### [Task inputs]
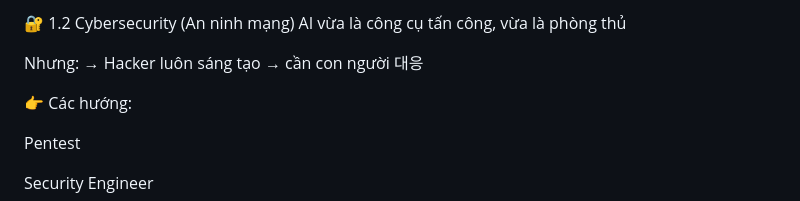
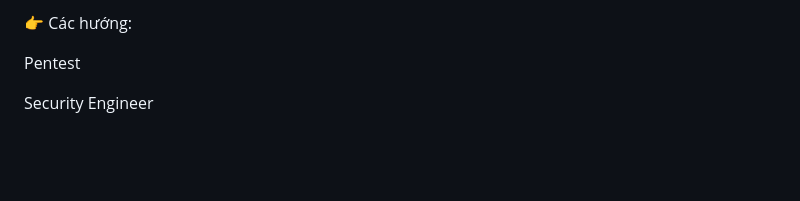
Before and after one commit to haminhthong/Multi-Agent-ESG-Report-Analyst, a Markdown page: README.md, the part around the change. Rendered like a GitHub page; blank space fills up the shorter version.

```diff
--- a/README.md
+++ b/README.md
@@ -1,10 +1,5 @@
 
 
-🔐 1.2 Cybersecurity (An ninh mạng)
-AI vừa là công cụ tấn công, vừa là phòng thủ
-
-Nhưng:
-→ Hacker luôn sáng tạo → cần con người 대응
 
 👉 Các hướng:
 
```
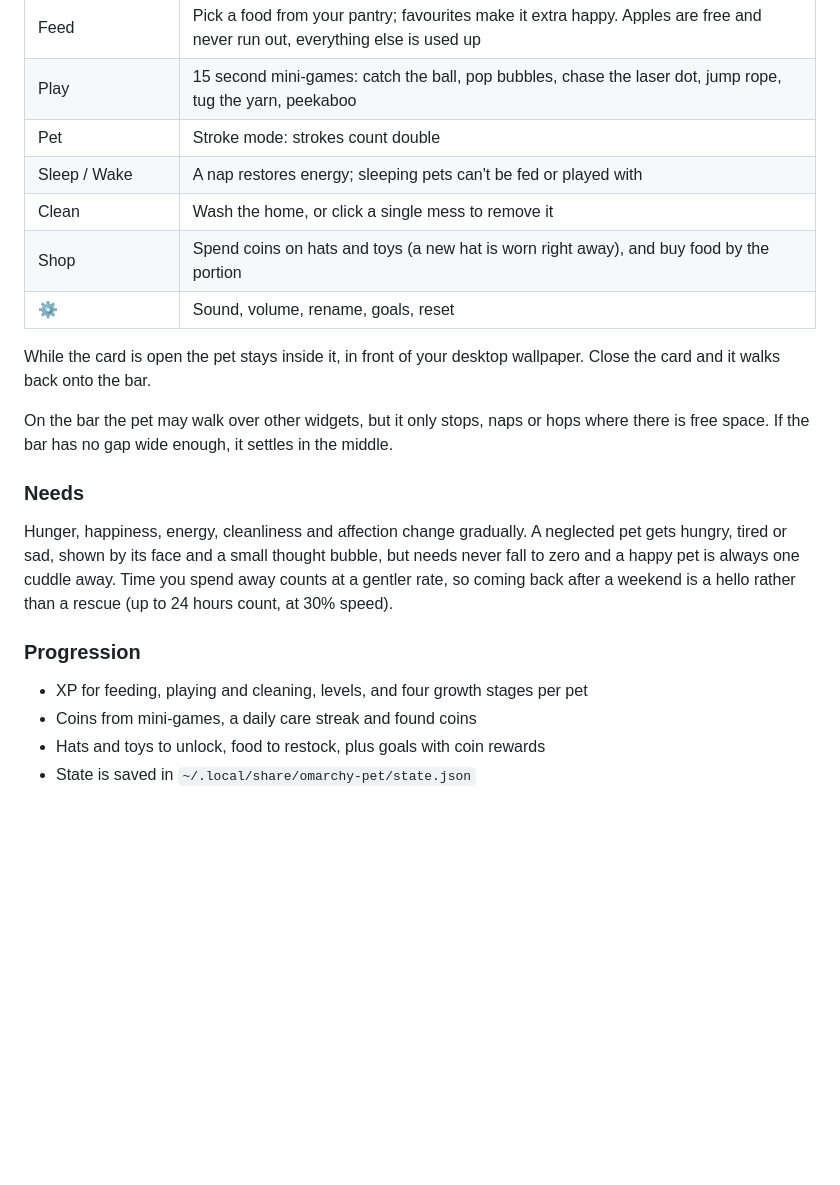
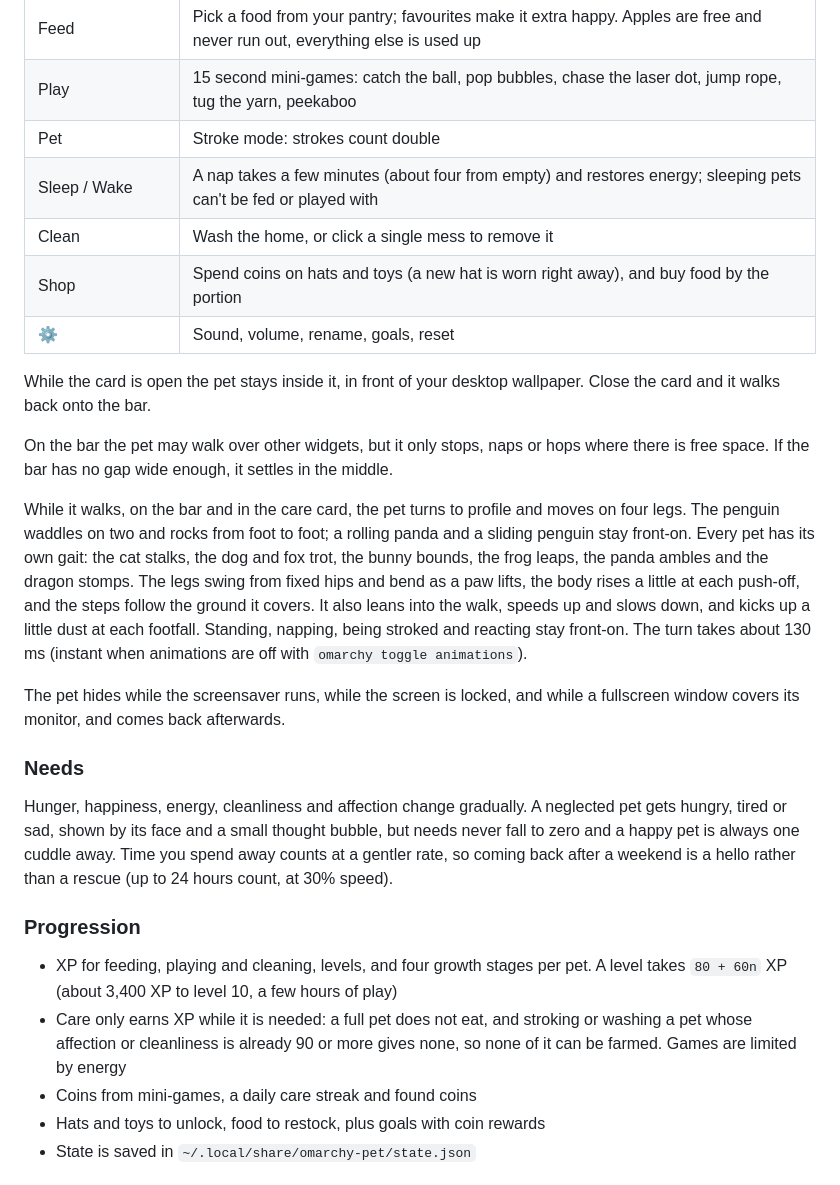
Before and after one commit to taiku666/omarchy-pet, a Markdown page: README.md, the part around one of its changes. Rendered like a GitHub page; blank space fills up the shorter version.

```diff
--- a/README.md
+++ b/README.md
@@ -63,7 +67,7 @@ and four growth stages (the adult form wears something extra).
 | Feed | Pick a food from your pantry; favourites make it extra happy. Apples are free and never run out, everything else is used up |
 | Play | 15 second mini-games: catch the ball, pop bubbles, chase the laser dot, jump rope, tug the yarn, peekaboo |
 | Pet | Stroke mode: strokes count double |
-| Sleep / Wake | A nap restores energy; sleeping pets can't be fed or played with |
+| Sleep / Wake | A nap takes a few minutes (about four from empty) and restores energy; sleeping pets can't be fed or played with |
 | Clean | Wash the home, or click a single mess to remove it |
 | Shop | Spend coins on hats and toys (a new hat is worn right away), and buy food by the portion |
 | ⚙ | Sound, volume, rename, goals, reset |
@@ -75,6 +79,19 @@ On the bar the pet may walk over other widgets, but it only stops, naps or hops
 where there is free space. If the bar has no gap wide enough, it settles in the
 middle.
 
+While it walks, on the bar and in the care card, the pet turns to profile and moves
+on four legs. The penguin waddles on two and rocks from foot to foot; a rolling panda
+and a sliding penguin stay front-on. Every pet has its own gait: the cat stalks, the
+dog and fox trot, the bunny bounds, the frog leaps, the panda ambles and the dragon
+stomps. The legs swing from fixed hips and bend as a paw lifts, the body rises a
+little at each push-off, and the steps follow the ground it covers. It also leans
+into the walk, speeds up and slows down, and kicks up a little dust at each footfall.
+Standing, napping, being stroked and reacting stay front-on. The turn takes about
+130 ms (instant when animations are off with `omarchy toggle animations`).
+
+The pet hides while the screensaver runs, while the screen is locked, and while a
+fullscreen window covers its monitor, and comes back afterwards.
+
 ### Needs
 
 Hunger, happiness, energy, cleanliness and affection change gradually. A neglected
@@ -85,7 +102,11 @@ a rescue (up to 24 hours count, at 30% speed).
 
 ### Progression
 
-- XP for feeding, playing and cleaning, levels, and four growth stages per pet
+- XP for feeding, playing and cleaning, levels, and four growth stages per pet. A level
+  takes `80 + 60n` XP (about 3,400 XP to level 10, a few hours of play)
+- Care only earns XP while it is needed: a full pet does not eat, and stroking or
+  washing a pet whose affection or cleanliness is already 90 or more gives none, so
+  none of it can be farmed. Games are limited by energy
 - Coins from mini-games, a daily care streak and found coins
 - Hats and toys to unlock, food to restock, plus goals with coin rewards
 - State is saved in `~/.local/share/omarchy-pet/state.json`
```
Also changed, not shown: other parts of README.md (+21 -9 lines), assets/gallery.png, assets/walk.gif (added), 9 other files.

### [What is required]
In the reply, each line of the data must appear exactly as written, and no picture may appear.

### [Response to this exercise]
Before and after one commit to haminhthong/Multi-Agent-ESG-Report-Analyst, a Markdown page: README.md, the part around the change. Rendered like a GitHub page; blank space fills up the shorter version.

```diff
--- a/README.md
+++ b/README.md
@@ -1,10 +1,5 @@
 
 
-🔐 1.2 Cybersecurity (An ninh mạng)
-AI vừa là công cụ tấn công, vừa là phòng thủ
-
-Nhưng:
-→ Hacker luôn sáng tạo → cần con người 대응
 
 👉 Các hướng:
 
```
Before and after one commit to taiku666/omarchy-pet, a Markdown page: README.md, the part around one of its changes. Rendered like a GitHub page; blank space fills up the shorter version.

```diff
--- a/README.md
+++ b/README.md
@@ -63,7 +67,7 @@ and four growth stages (the adult form wears something extra).
 | Feed | Pick a food from your pantry; favourites make it extra happy. Apples are free and never run out, everything else is used up |
 | Play | 15 second mini-games: catch the ball, pop bubbles, chase the laser dot, jump rope, tug the yarn, peekaboo |
 | Pet | Stroke mode: strokes count double |
-| Sleep / Wake | A nap restores energy; sleeping pets can't be fed or played with |
+| Sleep / Wake | A nap takes a few minutes (about four from empty) and restores energy; sleeping pets can't be fed or played with |
 | Clean | Wash the home, or click a single mess to remove it |
 | Shop | Spend coins on hats and toys (a new hat is worn right away), and buy food by the portion |
 | ⚙ | Sound, volume, rename, goals, reset |
@@ -75,6 +79,19 @@ On the bar the pet may walk over other widgets, but it only stops, naps or hops
 where there is free space. If the bar has no gap wide enough, it settles in the
 middle.
 
+While it walks, on the bar and in the care card, the pet turns to profile and moves
+on four legs. The penguin waddles on two and rocks from foot to foot; a rolling panda
+and a sliding penguin stay front-on. Every pet has its own gait: the cat stalks, the
+dog and fox trot, the bunny bounds, the frog leaps, the panda ambles and the dragon
+stomps. The legs swing from fixed hips and bend as a paw lifts, the body rises a
+little at each push-off, and the steps follow the ground it covers. It also leans
+into the walk, speeds up and slows down, and kicks up a little dust at each footfall.
+Standing, napping, being stroked and reacting stay front-on. The turn takes about
+130 ms (instant when animations are off with `omarchy toggle animations`).
+
+The pet hides while the screensaver runs, while the screen is locked, and while a
+fullscreen window covers its monitor, and comes back afterwards.
+
 ### Needs
 
 Hunger, happiness, energy, cleanliness and affection change gradually. A neglected
@@ -85,7 +102,11 @@ a rescue (up to 24 hours count, at 30% speed).
 
 ### Progression
 
-- XP for feeding, playing and cleaning, levels, and four growth stages per pet
+- XP for feeding, playing and cleaning, levels, and four growth stages per pet. A level
+  takes `80 + 60n` XP (about 3,400 XP to level 10, a few hours of play)
+- Care only earns XP while it is needed: a full pet does not eat, and stroking or
+  washing a pet whose affection or cleanliness is already 90 or more gives none, so
+  none of it can be farmed. Games are limited by energy
 - Coins from mini-games, a daily care streak and found coins
 - Hats and toys to unlock, food to restock, plus goals with coin rewards
 - State is saved in `~/.local/share/omarchy-pet/state.json`
```
Also changed, not shown: other parts of README.md (+21 -9 lines), assets/gallery.png, assets/walk.gif (added), 9 other files.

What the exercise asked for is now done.